Clay Body: White stoneware
Dimensions: Height 10 inches, Width 4.5 inches
Artist's Statement: I aspire to make utilitarian pots that are well-crafted, aesthetically interesting and enjoyable to use. Striking a good balance between these qualities is difficult. There's no formula for doing so, which presents both challenge and inspiration. While some of my pots are less obvious than others in their intended function, none purposefully deny use. The utilitarian vessel format defines good parameters for me to work within.
My pots are primarily thrown on the wheel, assembled and decorated by hand, and fired using a variety of methods and kilns. Each is unique, and made without molds or automated equipment. My studio is a one-man operation, which means I perform each step in the process myself, from clay making to glaze firing and everything in between.
While there are many persistent qualities to my work over time, it's always in the process of slowly becoming something else. I usually have more new ideas than the time to try them, and the feeling of being perpetually on the way to the next discovery is addictive. I'm also driven by the seemingly endless potential for learning and improvement. So I'm constantly trying new forms, methods and surfaces.
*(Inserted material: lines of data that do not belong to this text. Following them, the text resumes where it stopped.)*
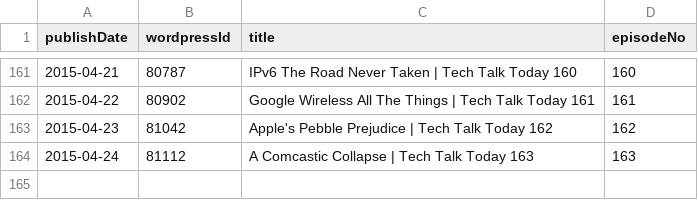
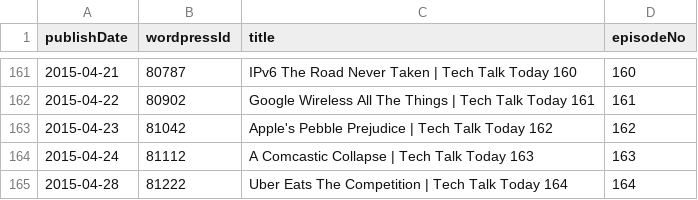
Before and after one commit to Cj-Malone/jb_data, a CSV file: shows/t3.csv, drawn as a sheet; only a part is shown, gaps mark what is left out.

Commit message:
t3164

```diff
--- a/shows/t3.csv
+++ b/shows/t3.csv
@@ -164 +164,2 @@ publishDate,wordpressId,title,episodeNo
 2015-04-24,81112,A Comcastic Collapse | Tech Talk Today 163,163
+2015-04-28,81222,Uber Eats The Competition | Tech Talk Today 164,164
```
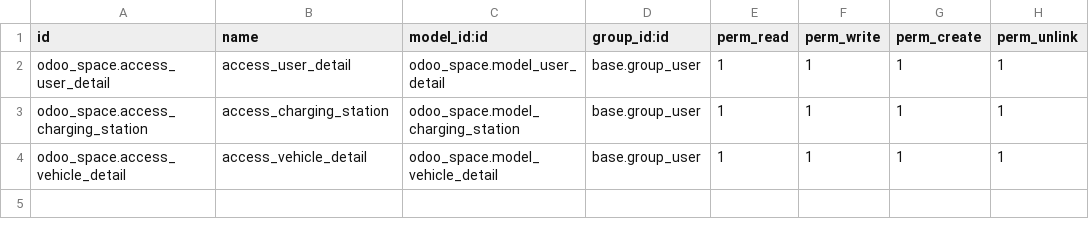
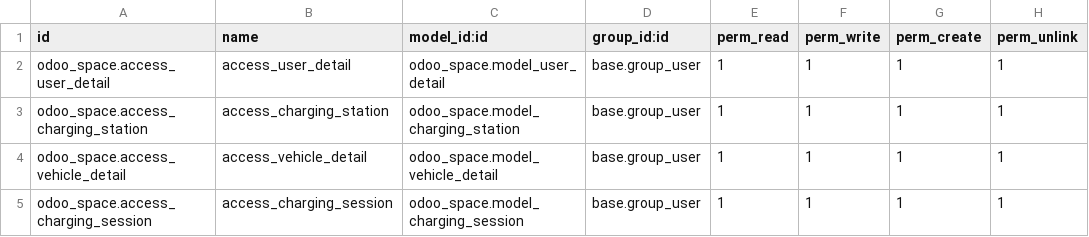
Before and after one commit to panv-odoo/odoo_space, a CSV file: odoo_space/security/ir.model.access.csv, drawn as a sheet; the diff names each change by its address in the sheet, - before the commit and + after, or states it on an @@ line.

Commit message:
[ADD] odoo_space: model for charging station is created
in order to maintain the record of the previous as well as currently charging
vehicle a new model i.e. charging station is created and correspoing views
are also create.

```diff
--- a/odoo_space/security/ir.model.access.csv
+++ b/odoo_space/security/ir.model.access.csv
+row 5: odoo_space.access_charging_session | access_charging_session | odoo_space.model_charging_session | base.group_user | 1 | 1 | 1 | 1
```
Also changed, not shown: 7 other files.
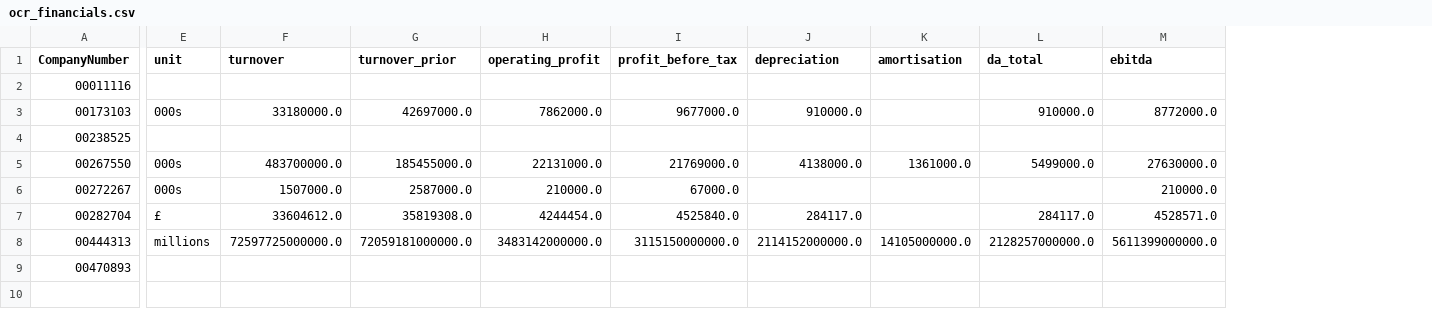
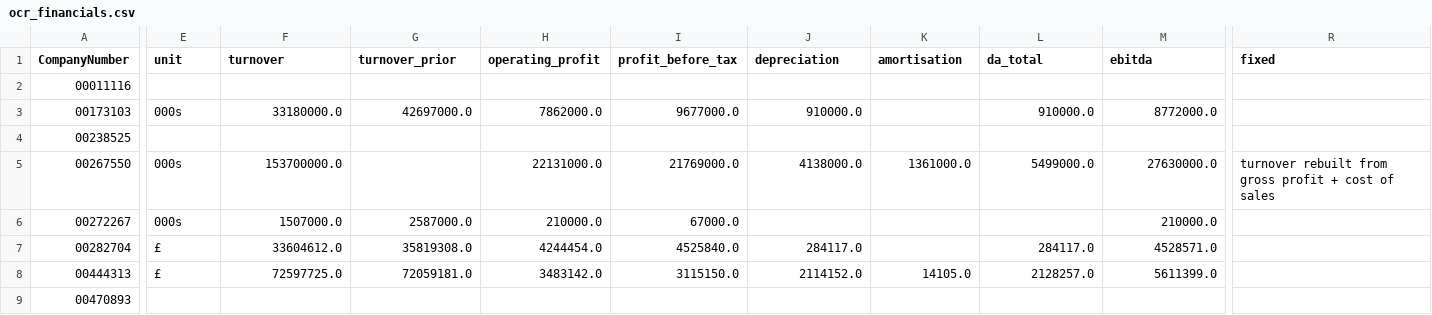
Before and after one commit to PE-Project-WM/infra-deal-scanner, a CSV file: data/ocr/ocr_financials.csv, drawn as a sheet; only a part is shown, gaps mark what is left out; the diff covers the shown part only; the diff names each change by its address in the sheet, - before the commit and + after, or states it on an @@ line.

```diff
--- a/data/ocr/ocr_financials.csv
+++ b/data/ocr/ocr_financials.csv
+column R (fixed), row 5: turnover rebuilt from gross profit + cost of sales
-F5 (turnover): 483700000.0
+F5 (turnover): 153700000.0
-G5 (turnover_prior): 185455000.0
+G5 (turnover_prior): (empty)
-E8 (unit): millions
+E8 (unit): £
-F8 (turnover): 72597725000000.0
+F8 (turnover): 72597725.0
-G8 (turnover_prior): 72059181000000.0
+G8 (turnover_prior): 72059181.0
-H8 (operating_profit): 3483142000000.0
+H8 (operating_profit): 3483142.0
-I8 (profit_before_tax): 3115150000000.0
+I8 (profit_before_tax): 3115150.0
-J8 (depreciation): 2114152000000.0
+J8 (depreciation): 2114152.0
-K8 (amortisation): 14105000000.0
+K8 (amortisation): 14105.0
-L8 (da_total): 2128257000000.0
+L8 (da_total): 2128257.0
-M8 (ebitda): 5611399000000.0
+M8 (ebitda): 5611399.0
```
Also changed, not shown: 3 edited cells elsewhere in this file, 10 other files.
I explore these using a process that mimics biological evolution; making small, organic variations while working in a series, then evaluating the results. The successes are re-used in a variety of ways, spawning more possibilities; the failures are abandoned to the scrap heap of good intentions. This approach is well-suited to working directly and intuitively, with a general direction in mind but making decisions in the moment. And I use it at every stage of making: throwing at the wheel, altering and finishing forms, decorating and glazing, and during firing.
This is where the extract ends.